EXERCISE DIRECTIONS
Each line of the material should be output exactly as shown.

##### DATA SHOWN

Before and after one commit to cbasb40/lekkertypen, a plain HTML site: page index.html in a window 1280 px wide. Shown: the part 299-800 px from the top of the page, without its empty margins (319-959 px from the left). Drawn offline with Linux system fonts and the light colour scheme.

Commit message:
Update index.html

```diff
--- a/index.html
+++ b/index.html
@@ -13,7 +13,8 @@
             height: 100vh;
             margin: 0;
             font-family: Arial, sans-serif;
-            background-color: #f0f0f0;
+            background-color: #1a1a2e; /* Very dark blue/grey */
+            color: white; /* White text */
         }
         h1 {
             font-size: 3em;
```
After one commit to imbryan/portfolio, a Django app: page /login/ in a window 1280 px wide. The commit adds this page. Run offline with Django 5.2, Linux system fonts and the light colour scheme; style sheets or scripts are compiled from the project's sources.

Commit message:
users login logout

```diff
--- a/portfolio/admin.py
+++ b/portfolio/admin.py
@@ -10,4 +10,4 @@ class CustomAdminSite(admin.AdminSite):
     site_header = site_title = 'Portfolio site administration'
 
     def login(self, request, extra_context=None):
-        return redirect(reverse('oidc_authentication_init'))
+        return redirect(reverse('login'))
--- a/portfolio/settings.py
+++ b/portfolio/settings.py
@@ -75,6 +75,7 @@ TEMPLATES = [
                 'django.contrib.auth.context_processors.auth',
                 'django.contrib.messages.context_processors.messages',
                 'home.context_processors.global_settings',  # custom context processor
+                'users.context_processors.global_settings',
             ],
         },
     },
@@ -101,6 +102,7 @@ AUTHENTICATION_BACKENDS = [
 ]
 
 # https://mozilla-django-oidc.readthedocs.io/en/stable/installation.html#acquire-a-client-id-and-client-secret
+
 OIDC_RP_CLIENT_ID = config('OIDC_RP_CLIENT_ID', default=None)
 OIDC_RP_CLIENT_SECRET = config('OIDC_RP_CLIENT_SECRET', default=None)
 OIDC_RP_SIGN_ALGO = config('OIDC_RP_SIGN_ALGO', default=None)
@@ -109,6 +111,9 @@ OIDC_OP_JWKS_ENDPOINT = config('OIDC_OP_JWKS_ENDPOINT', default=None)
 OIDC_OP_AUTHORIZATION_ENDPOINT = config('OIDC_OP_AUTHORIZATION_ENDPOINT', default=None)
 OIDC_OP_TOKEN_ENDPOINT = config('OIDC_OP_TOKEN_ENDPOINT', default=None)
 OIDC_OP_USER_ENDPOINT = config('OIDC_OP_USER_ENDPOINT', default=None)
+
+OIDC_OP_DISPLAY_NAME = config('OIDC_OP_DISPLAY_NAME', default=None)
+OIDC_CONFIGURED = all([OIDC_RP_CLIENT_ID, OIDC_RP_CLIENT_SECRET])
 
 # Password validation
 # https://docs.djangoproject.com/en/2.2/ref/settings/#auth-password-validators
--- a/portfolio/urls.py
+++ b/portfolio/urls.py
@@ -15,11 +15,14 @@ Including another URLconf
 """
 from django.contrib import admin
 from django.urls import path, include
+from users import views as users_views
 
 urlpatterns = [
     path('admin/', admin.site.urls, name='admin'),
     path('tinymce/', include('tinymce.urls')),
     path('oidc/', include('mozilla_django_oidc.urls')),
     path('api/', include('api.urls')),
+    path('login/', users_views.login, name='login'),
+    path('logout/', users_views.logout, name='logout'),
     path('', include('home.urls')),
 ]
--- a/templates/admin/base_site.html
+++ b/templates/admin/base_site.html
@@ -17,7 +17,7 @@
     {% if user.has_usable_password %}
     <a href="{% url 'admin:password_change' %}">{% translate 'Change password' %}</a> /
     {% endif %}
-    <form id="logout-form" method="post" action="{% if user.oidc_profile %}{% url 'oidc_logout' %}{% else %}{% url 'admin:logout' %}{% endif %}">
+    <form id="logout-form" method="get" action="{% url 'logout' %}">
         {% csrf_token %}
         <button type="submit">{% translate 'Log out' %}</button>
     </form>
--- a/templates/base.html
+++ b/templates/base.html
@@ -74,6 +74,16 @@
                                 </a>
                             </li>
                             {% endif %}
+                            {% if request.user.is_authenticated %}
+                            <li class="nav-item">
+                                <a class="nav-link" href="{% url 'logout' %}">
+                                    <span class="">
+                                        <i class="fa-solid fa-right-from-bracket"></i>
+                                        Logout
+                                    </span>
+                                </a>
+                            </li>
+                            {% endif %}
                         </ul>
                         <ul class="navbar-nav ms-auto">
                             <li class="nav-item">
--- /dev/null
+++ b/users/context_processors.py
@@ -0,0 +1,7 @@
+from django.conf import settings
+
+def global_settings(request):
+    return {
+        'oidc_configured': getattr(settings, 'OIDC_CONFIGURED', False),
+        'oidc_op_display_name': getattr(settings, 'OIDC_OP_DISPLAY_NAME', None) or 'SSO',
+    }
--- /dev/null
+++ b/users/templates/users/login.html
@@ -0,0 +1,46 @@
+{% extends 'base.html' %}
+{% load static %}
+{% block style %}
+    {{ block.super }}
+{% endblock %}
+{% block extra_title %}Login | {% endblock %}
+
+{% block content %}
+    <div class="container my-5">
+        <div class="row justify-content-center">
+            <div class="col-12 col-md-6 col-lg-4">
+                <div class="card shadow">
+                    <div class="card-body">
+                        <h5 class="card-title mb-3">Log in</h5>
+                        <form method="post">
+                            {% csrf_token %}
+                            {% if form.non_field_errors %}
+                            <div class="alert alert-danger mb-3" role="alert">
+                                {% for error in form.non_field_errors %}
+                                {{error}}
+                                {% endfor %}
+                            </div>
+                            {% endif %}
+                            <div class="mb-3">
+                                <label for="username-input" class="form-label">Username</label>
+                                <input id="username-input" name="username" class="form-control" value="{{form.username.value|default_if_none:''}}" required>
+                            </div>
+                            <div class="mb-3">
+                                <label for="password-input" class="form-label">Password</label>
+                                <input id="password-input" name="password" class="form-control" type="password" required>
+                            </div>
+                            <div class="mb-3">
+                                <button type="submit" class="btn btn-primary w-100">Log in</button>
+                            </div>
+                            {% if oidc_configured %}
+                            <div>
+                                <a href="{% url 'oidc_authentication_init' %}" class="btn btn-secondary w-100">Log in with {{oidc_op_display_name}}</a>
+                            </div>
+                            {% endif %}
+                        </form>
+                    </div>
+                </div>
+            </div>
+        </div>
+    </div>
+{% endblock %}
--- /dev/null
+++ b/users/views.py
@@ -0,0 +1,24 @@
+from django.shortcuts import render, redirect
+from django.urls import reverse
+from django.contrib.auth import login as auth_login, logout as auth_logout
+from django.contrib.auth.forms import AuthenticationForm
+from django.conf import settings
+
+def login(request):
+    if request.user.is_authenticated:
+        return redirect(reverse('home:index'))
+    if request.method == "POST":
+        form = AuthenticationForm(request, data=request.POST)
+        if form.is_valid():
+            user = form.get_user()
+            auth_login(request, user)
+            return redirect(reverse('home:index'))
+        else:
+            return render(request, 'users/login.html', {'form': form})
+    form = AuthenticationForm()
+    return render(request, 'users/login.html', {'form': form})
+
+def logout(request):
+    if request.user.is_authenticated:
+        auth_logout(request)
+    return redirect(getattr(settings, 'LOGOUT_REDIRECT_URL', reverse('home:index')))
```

##########

EXERCISE RESULT
Before and after one commit to cbasb40/lekkertypen, a plain HTML site: page index.html in a window 1280 px wide. Shown: the part 299-800 px from the top of the page, without its empty margins (319-959 px from the left). Drawn offline with Linux system fonts and the light colour scheme.

Commit message:
Update index.html

```diff
--- a/index.html
+++ b/index.html
@@ -13,7 +13,8 @@
             height: 100vh;
             margin: 0;
             font-family: Arial, sans-serif;
-            background-color: #f0f0f0;
+            background-color: #1a1a2e; /* Very dark blue/grey */
+            color: white; /* White text */
         }
         h1 {
             font-size: 3em;
```
After one commit to imbryan/portfolio, a Django app: page /login/ in a window 1280 px wide. The commit adds this page. Run offline with Django 5.2, Linux system fonts and the light colour scheme; style sheets or scripts are compiled from the project's sources.

Commit message:
users login logout

```diff
--- a/portfolio/admin.py
+++ b/portfolio/admin.py
@@ -10,4 +10,4 @@ class CustomAdminSite(admin.AdminSite):
     site_header = site_title = 'Portfolio site administration'
 
     def login(self, request, extra_context=None):
-        return redirect(reverse('oidc_authentication_init'))
+        return redirect(reverse('login'))
--- a/portfolio/settings.py
+++ b/portfolio/settings.py
@@ -75,6 +75,7 @@ TEMPLATES = [
                 'django.contrib.auth.context_processors.auth',
                 'django.contrib.messages.context_processors.messages',
                 'home.context_processors.global_settings',  # custom context processor
+                'users.context_processors.global_settings',
             ],
         },
     },
@@ -101,6 +102,7 @@ AUTHENTICATION_BACKENDS = [
 ]
 
 # https://mozilla-django-oidc.readthedocs.io/en/stable/installation.html#acquire-a-client-id-and-client-secret
+
 OIDC_RP_CLIENT_ID = config('OIDC_RP_CLIENT_ID', default=None)
 OIDC_RP_CLIENT_SECRET = config('OIDC_RP_CLIENT_SECRET', default=None)
 OIDC_RP_SIGN_ALGO = config('OIDC_RP_SIGN_ALGO', default=None)
@@ -109,6 +111,9 @@ OIDC_OP_JWKS_ENDPOINT = config('OIDC_OP_JWKS_ENDPOINT', default=None)
 OIDC_OP_AUTHORIZATION_ENDPOINT = config('OIDC_OP_AUTHORIZATION_ENDPOINT', default=None)
 OIDC_OP_TOKEN_ENDPOINT = config('OIDC_OP_TOKEN_ENDPOINT', default=None)
 OIDC_OP_USER_ENDPOINT = config('OIDC_OP_USER_ENDPOINT', default=None)
+
+OIDC_OP_DISPLAY_NAME = config('OIDC_OP_DISPLAY_NAME', default=None)
+OIDC_CONFIGURED = all([OIDC_RP_CLIENT_ID, OIDC_RP_CLIENT_SECRET])
 
 # Password validation
 # https://docs.djangoproject.com/en/2.2/ref/settings/#auth-password-validators
--- a/portfolio/urls.py
+++ b/portfolio/urls.py
@@ -15,11 +15,14 @@ Including another URLconf
 """
 from django.contrib import admin
 from django.urls import path, include
+from users import views as users_views
 
 urlpatterns = [
     path('admin/', admin.site.urls, name='admin'),
     path('tinymce/', include('tinymce.urls')),
     path('oidc/', include('mozilla_django_oidc.urls')),
     path('api/', include('api.urls')),
+    path('login/', users_views.login, name='login'),
+    path('logout/', users_views.logout, name='logout'),
     path('', include('home.urls')),
 ]
--- a/templates/admin/base_site.html
+++ b/templates/admin/base_site.html
@@ -17,7 +17,7 @@
     {% if user.has_usable_password %}
     <a href="{% url 'admin:password_change' %}">{% translate 'Change password' %}</a> /
     {% endif %}
-    <form id="logout-form" method="post" action="{% if user.oidc_profile %}{% url 'oidc_logout' %}{% else %}{% url 'admin:logout' %}{% endif %}">
+    <form id="logout-form" method="get" action="{% url 'logout' %}">
         {% csrf_token %}
         <button type="submit">{% translate 'Log out' %}</button>
     </form>
--- a/templates/base.html
+++ b/templates/base.html
@@ -74,6 +74,16 @@
                                 </a>
                             </li>
                             {% endif %}
+                            {% if request.user.is_authenticated %}
+                            <li class="nav-item">
+                                <a class="nav-link" href="{% url 'logout' %}">
+                                    <span class="">
+                                        <i class="fa-solid fa-right-from-bracket"></i>
+                                        Logout
+                                    </span>
+                                </a>
+                            </li>
+                            {% endif %}
                         </ul>
                         <ul class="navbar-nav ms-auto">
                             <li class="nav-item">
--- /dev/null
+++ b/users/context_processors.py
@@ -0,0 +1,7 @@
+from django.conf import settings
+
+def global_settings(request):
+    return {
+        'oidc_configured': getattr(settings, 'OIDC_CONFIGURED', False),
+        'oidc_op_display_name': getattr(settings, 'OIDC_OP_DISPLAY_NAME', None) or 'SSO',
+    }
--- /dev/null
+++ b/users/templates/users/login.html
@@ -0,0 +1,46 @@
+{% extends 'base.html' %}
+{% load static %}
+{% block style %}
+    {{ block.super }}
+{% endblock %}
+{% block extra_title %}Login | {% endblock %}
+
+{% block content %}
+    <div class="container my-5">
+        <div class="row justify-content-center">
+            <div class="col-12 col-md-6 col-lg-4">
+                <div class="card shadow">
+                    <div class="card-body">
+                        <h5 class="card-title mb-3">Log in</h5>
+                        <form method="post">
+                            {% csrf_token %}
+                            {% if form.non_field_errors %}
+                            <div class="alert alert-danger mb-3" role="alert">
+                                {% for error in form.non_field_errors %}
+                                {{error}}
+                                {% endfor %}
+                            </div>
+                            {% endif %}
+                            <div class="mb-3">
+                                <label for="username-input" class="form-label">Username</label>
+                                <input id="username-input" name="username" class="form-control" value="{{form.username.value|default_if_none:''}}" required>
+                            </div>
+                            <div class="mb-3">
+                                <label for="password-input" class="form-label">Password</label>
+                                <input id="password-input" name="password" class="form-control" type="password" required>
+                            </div>
+                            <div class="mb-3">
+                                <button type="submit" class="btn btn-primary w-100">Log in</button>
+                            </div>
+                            {% if oidc_configured %}
+                            <div>
+                                <a href="{% url 'oidc_authentication_init' %}" class="btn btn-secondary w-100">Log in with {{oidc_op_display_name}}</a>
+                            </div>
+                            {% endif %}
+                        </form>
+                    </div>
+                </div>
+            </div>
+        </div>
+    </div>
+{% endblock %}
--- /dev/null
+++ b/users/views.py
@@ -0,0 +1,24 @@
+from django.shortcuts import render, redirect
+from django.urls import reverse
+from django.contrib.auth import login as auth_login, logout as auth_logout
+from django.contrib.auth.forms import AuthenticationForm
+from django.conf import settings
+
+def login(request):
+    if request.user.is_authenticated:
+        return redirect(reverse('home:index'))
+    if request.method == "POST":
+        form = AuthenticationForm(request, data=request.POST)
+        if form.is_valid():
+            user = form.get_user()
+            auth_login(request, user)
+            return redirect(reverse('home:index'))
+        else:
+            return render(request, 'users/login.html', {'form': form})
+    form = AuthenticationForm()
+    return render(request, 'users/login.html', {'form': form})
+
+def logout(request):
+    if request.user.is_authenticated:
+        auth_logout(request)
+    return redirect(getattr(settings, 'LOGOUT_REDIRECT_URL', reverse('home:index')))
```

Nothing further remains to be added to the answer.